## Activity
Report each line from the records where the string "other" turns up.

## Extracted data
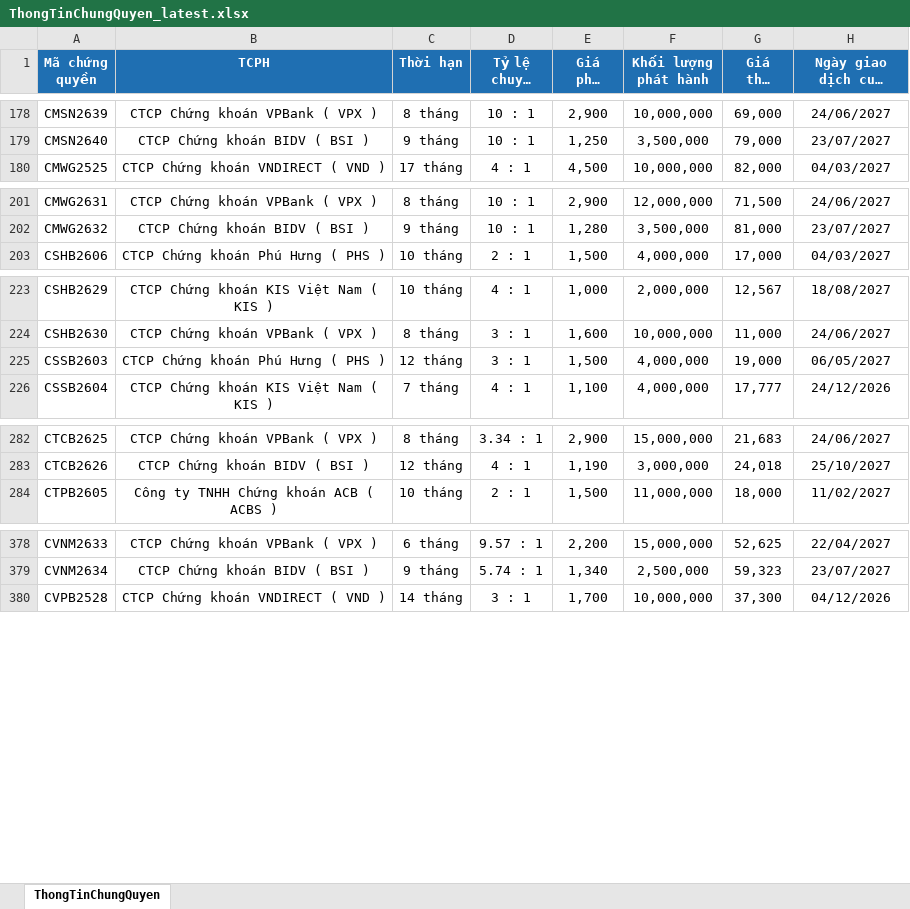
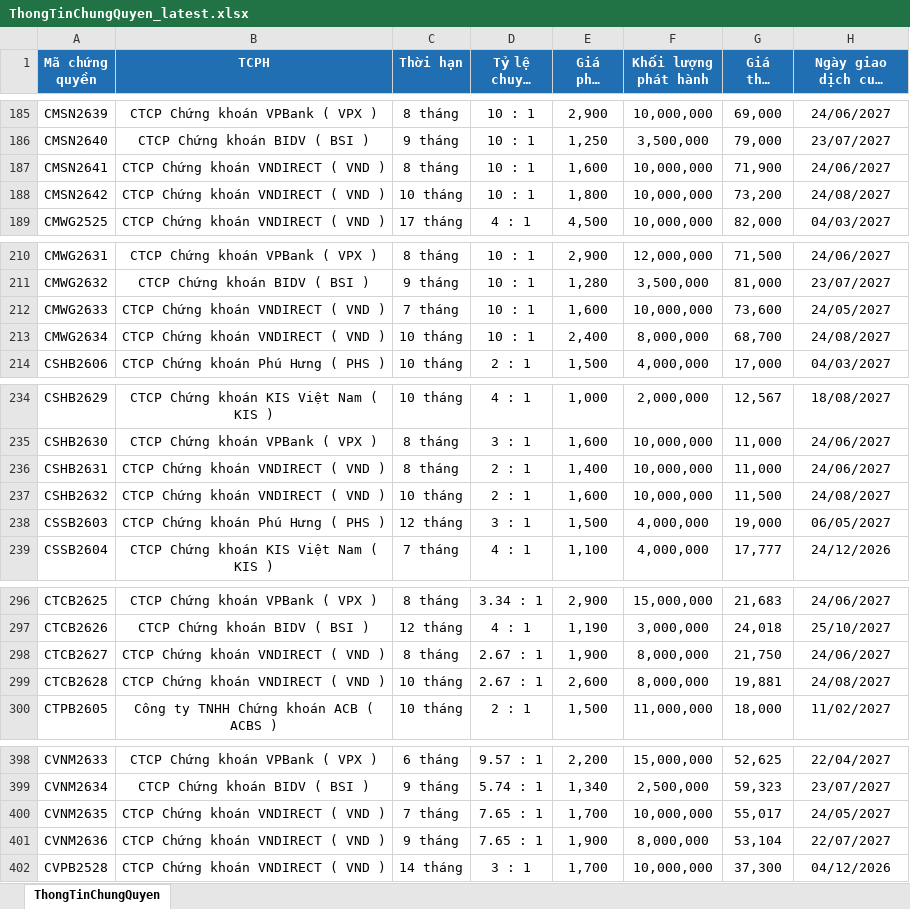
Before and after one commit to FTU-kudo/Vietstock_CW_bot, an Excel workbook: docs/downloads/ThongTinChungQuyen_latest.xlsx, sheet ThongTinChungQuyen, drawn as a sheet; only a part is shown, gaps mark what is left out; long unchanged cells end in …; values as stored, in another font and other column widths than the file's, no borders; the diff covers the shown part only; the diff names each change by its address in the sheet, - before the commit and + after, or states it on an @@ line.

```diff
--- a/docs/downloads/ThongTinChungQuyen_latest.xlsx (sheet ThongTinChungQuyen)
+++ b/docs/downloads/ThongTinChungQuyen_latest.xlsx (sheet ThongTinChungQuyen)
+row 187: CMSN2641 | CTCP Chứng khoán VNDIRECT ( VND ) | 8 tháng | 10 : 1 | 1,600 | 10,000,000 | 71,900 | 24/06/2027
+row 188: CMSN2642 | CTCP Chứng khoán VNDIRECT ( VND ) | 10 tháng | 10 : 1 | 1,800 | 10,000,000 | 73,200 | 24/08/2027
+row 212: CMWG2633 | CTCP Chứng khoán VNDIRECT ( VND ) | 7 tháng | 10 : 1 | 1,600 | 10,000,000 | 73,600 | 24/05/2027
+row 213: CMWG2634 | CTCP Chứng khoán VNDIRECT ( VND ) | 10 tháng | 10 : 1 | 2,400 | 8,000,000 | 68,700 | 24/08/2027
+row 236: CSHB2631 | CTCP Chứng khoán VNDIRECT ( VND ) | 8 tháng | 2 : 1 | 1,400 | 10,000,000 | 11,000 | 24/06/2027
+row 237: CSHB2632 | CTCP Chứng khoán VNDIRECT ( VND ) | 10 tháng | 2 : 1 | 1,600 | 10,000,000 | 11,500 | 24/08/2027
+row 298: CTCB2627 | CTCP Chứng khoán VNDIRECT ( VND ) | 8 tháng | 2.67 : 1 | 1,900 | 8,000,000 | 21,750 | 24/06/2027
+row 299: CTCB2628 | CTCP Chứng khoán VNDIRECT ( VND ) | 10 tháng | 2.67 : 1 | 2,600 | 8,000,000 | 19,881 | 24/08/2027
+row 400: CVNM2635 | CTCP Chứng khoán VNDIRECT ( VND ) | 7 tháng | 7.65 : 1 | 1,700 | 10,000,000 | 55,017 | 24/05/2027
+row 401: CVNM2636 | CTCP Chứng khoán VNDIRECT ( VND ) | 9 tháng | 7.65 : 1 | 1,900 | 8,000,000 | 53,104 | 22/07/2027
```
Also changed, not shown: 17 added rows elsewhere in this sheet, docs/downloads/KetQuaGiaoDich_latest.xlsx, 3 other files.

## Output of the task
Before and after one commit to FTU-kudo/Vietstock_CW_bot, an Excel workbook: docs/downloads/ThongTinChungQuyen_latest.xlsx, sheet ThongTinChungQuyen, drawn as a sheet; only a part is shown, gaps mark what is left out; long unchanged cells end in …; values as stored, in another font and other column widths than the file's, no borders; the diff covers the shown part only; the diff names each change by its address in the sheet, - before the commit and + after, or states it on an @@ line.
Also changed, not shown: 17 added rows elsewhere in this sheet, docs/downloads/KetQuaGiaoDich_latest.xlsx, 3 other files.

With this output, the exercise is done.